[Change detection outputs]
+-------+

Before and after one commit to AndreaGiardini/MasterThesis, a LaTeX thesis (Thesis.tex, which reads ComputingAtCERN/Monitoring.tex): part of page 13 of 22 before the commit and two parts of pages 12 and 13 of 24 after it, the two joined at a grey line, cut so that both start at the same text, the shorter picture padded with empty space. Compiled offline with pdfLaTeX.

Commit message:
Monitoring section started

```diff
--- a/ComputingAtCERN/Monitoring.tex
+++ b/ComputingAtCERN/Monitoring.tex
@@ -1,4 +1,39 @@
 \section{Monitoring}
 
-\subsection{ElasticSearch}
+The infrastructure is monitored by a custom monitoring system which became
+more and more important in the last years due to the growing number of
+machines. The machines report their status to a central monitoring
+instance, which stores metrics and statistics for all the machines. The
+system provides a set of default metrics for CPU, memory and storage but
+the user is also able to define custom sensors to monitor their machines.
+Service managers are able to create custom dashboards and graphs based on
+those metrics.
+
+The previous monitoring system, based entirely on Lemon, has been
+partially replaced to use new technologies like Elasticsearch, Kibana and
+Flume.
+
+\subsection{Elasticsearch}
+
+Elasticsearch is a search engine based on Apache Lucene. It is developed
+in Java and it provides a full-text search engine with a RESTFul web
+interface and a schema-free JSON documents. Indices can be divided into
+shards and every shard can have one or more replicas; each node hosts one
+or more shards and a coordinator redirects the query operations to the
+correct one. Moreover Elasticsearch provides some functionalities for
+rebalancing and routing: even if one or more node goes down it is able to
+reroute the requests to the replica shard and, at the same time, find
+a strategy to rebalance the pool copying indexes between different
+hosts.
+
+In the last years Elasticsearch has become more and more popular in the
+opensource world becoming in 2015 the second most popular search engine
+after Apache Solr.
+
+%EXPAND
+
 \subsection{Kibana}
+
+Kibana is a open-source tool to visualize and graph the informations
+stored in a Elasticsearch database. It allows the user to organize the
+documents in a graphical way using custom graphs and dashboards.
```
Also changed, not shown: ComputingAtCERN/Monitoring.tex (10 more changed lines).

+-------+

Copy all of the data exactly.

Response =>
Before and after one commit to AndreaGiardini/MasterThesis, a LaTeX thesis (Thesis.tex, which reads ComputingAtCERN/Monitoring.tex): part of page 13 of 22 before the commit and two parts of pages 12 and 13 of 24 after it, the two joined at a grey line, cut so that both start at the same text, the shorter picture padded with empty space. Compiled offline with pdfLaTeX.

Commit message:
Monitoring section started

```diff
--- a/ComputingAtCERN/Monitoring.tex
+++ b/ComputingAtCERN/Monitoring.tex
@@ -1,4 +1,39 @@
 \section{Monitoring}
 
-\subsection{ElasticSearch}
+The infrastructure is monitored by a custom monitoring system which became
+more and more important in the last years due to the growing number of
+machines. The machines report their status to a central monitoring
+instance, which stores metrics and statistics for all the machines. The
+system provides a set of default metrics for CPU, memory and storage but
+the user is also able to define custom sensors to monitor their machines.
+Service managers are able to create custom dashboards and graphs based on
+those metrics.
+
+The previous monitoring system, based entirely on Lemon, has been
+partially replaced to use new technologies like Elasticsearch, Kibana and
+Flume.
+
+\subsection{Elasticsearch}
+
+Elasticsearch is a search engine based on Apache Lucene. It is developed
+in Java and it provides a full-text search engine with a RESTFul web
+interface and a schema-free JSON documents. Indices can be divided into
+shards and every shard can have one or more replicas; each node hosts one
+or more shards and a coordinator redirects the query operations to the
+correct one. Moreover Elasticsearch provides some functionalities for
+rebalancing and routing: even if one or more node goes down it is able to
+reroute the requests to the replica shard and, at the same time, find
+a strategy to rebalance the pool copying indexes between different
+hosts.
+
+In the last years Elasticsearch has become more and more popular in the
+opensource world becoming in 2015 the second most popular search engine
+after Apache Solr.
+
+%EXPAND
+
 \subsection{Kibana}
+
+Kibana is a open-source tool to visualize and graph the informations
+stored in a Elasticsearch database. It allows the user to organize the
+documents in a graphical way using custom graphs and dashboards.
```
Also changed, not shown: ComputingAtCERN/Monitoring.tex (10 more changed lines).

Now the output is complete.